The exhibition will explore the history and initial reaction to The Gross Clinic, using source materials from the 1876 Centennial Exposition in Philadelphia, including photographs and didactic panels, as well as the responses of contemporary viewers, which ranged from horror and revulsion to awe-struck praise. Three surviving preparatory studies for the painting and a new full-sized X-radiograph of The Gross Clinic will be presented to provide insight into Eakins’s painting process, supplemented by texts explaining the artist’s commitment to the academic ideal of correct pictorial tone and color. The exhibition will also include a documentary film produced by the Philadelphia Museum of Art, examining the artistic ideas that informed Eakins’s approach to painting, the way in which he used certain materials and techniques to achieve specific pictorial effects, and the reasons that many of his paintings—including The Gross Clinic—were altered by aggressive conservation treatments in the decades after his death in 1916.
This exhibition will include other important works such as The Agnew Clinic of 1889 (owned by the University of Pennsylvania) the artist’s second great clinic painting, as well as his Portrait of Dr. Benjamin H. Rand of 1874 (Crystal Bridges Museum), which was Eakins’s first full-length portrait of a doctor.

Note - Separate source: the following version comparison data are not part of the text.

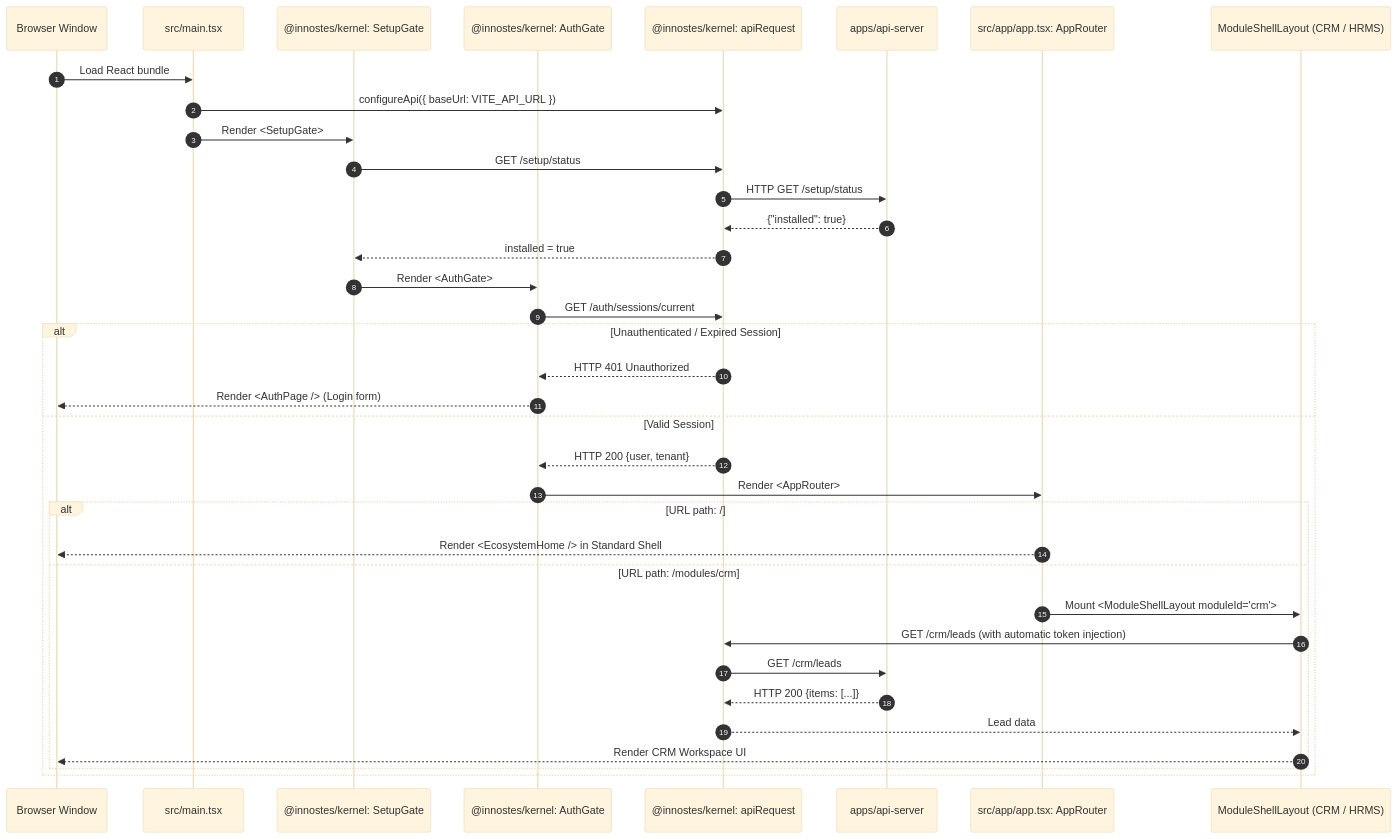
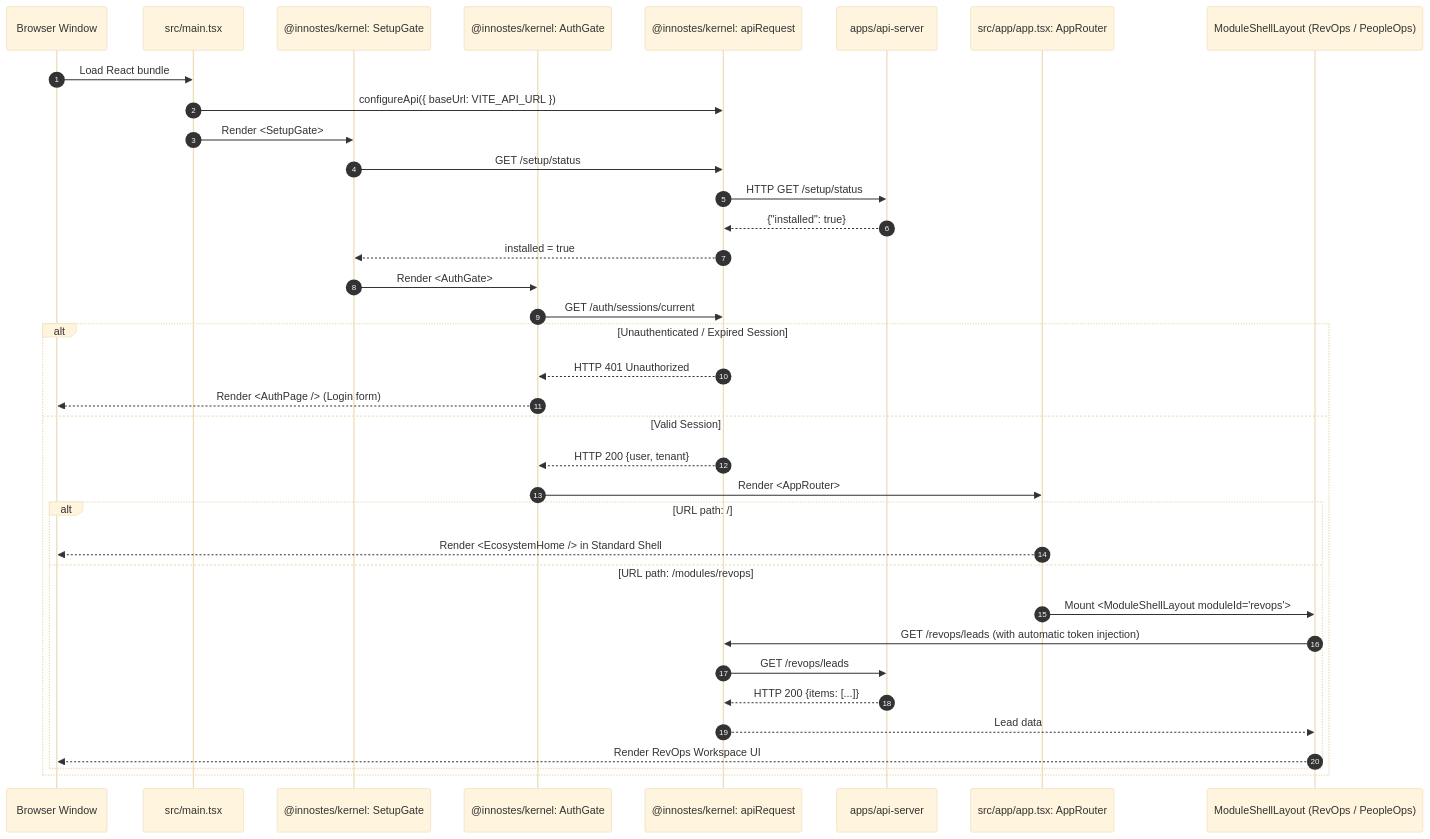
One commit to innostes-dev/erp changed the sixth of 7 diagrams in apps/landing/content/dev-docs/architecture/runtime-view.mdx. Above: the diagram before and after it, drawn with Mermaid (base theme). The commit also changed other lines of this file and 189 other files, not shown here.

Commit message:
feat(modules): adopt hybrid naming convention, implement 7 module dashboards, and remove legacy CRM/HRMS identifiers

````diff
--- a/apps/landing/content/dev-docs/architecture/runtime-view.mdx
+++ b/apps/landing/content/dev-docs/architecture/runtime-view.mdx
@@ -348,43 +348,43 @@
 ```mermaid
 sequenceDiagram
   autonumber
   participant Browser as Browser Window
   participant Main as src/main.tsx
   participant SetupGate as @innostes/kernel: SetupGate
   participant AuthGate as @innostes/kernel: AuthGate
   participant ApiClient as @innostes/kernel: apiRequest
   participant ApiServer as apps/api-server
   participant AppRouter as src/app/app.tsx: AppRouter
-  participant ModuleShell as ModuleShellLayout (CRM / HRMS)
+  participant ModuleShell as ModuleShellLayout (RevOps / PeopleOps)
 
   Browser ->> Main: Load React bundle
   Main ->> ApiClient: configureApi({ baseUrl: VITE_API_URL })
   Main ->> SetupGate: Render <SetupGate>
   
   SetupGate ->> ApiClient: GET /setup/status
   ApiClient ->> ApiServer: HTTP GET /setup/status
   ApiServer -->> ApiClient: {"installed": true}
   ApiClient -->> SetupGate: installed = true
   
   SetupGate ->> AuthGate: Render <AuthGate>
   AuthGate ->> ApiClient: GET /auth/sessions/current
   
   alt Unauthenticated / Expired Session
     ApiClient -->> AuthGate: HTTP 401 Unauthorized
     AuthGate -->> Browser: Render <AuthPage /> (Login form)
   else Valid Session
     ApiClient -->> AuthGate: HTTP 200 {user, tenant}
     AuthGate ->> AppRouter: Render <AppRouter>
     
     alt URL path: /
       AppRouter -->> Browser: Render <EcosystemHome /> in Standard Shell
-    else URL path: /modules/crm
-      AppRouter ->> ModuleShell: Mount <ModuleShellLayout moduleId="crm">
-      ModuleShell ->> ApiClient: GET /crm/leads (with automatic token injection)
-      ApiClient ->> ApiServer: GET /crm/leads
+    else URL path: /modules/revops
+      AppRouter ->> ModuleShell: Mount <ModuleShellLayout moduleId="revops">
+      ModuleShell ->> ApiClient: GET /revops/leads (with automatic token injection)
+      ApiClient ->> ApiServer: GET /revops/leads
       ApiServer -->> ApiClient: HTTP 200 {items: [...]}
       ApiClient -->> ModuleShell: Lead data
-      ModuleShell -->> Browser: Render CRM Workspace UI
+      ModuleShell -->> Browser: Render RevOps Workspace UI
     end
   end
 ```
````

The Gross Clinic is owned jointly by the Philadelphia Museum of Art and the Pennsylvania Academy of the Fine Arts, thanks to the successful campaign launched by the two institutions in 2006 to keep the painting in Philadelphia when it was offered for sale by Thomas Jefferson University. The Gross Clinic will move to the Pennsylvania Academy of the Fine Arts for a period of three years following the close of this exhibition in January.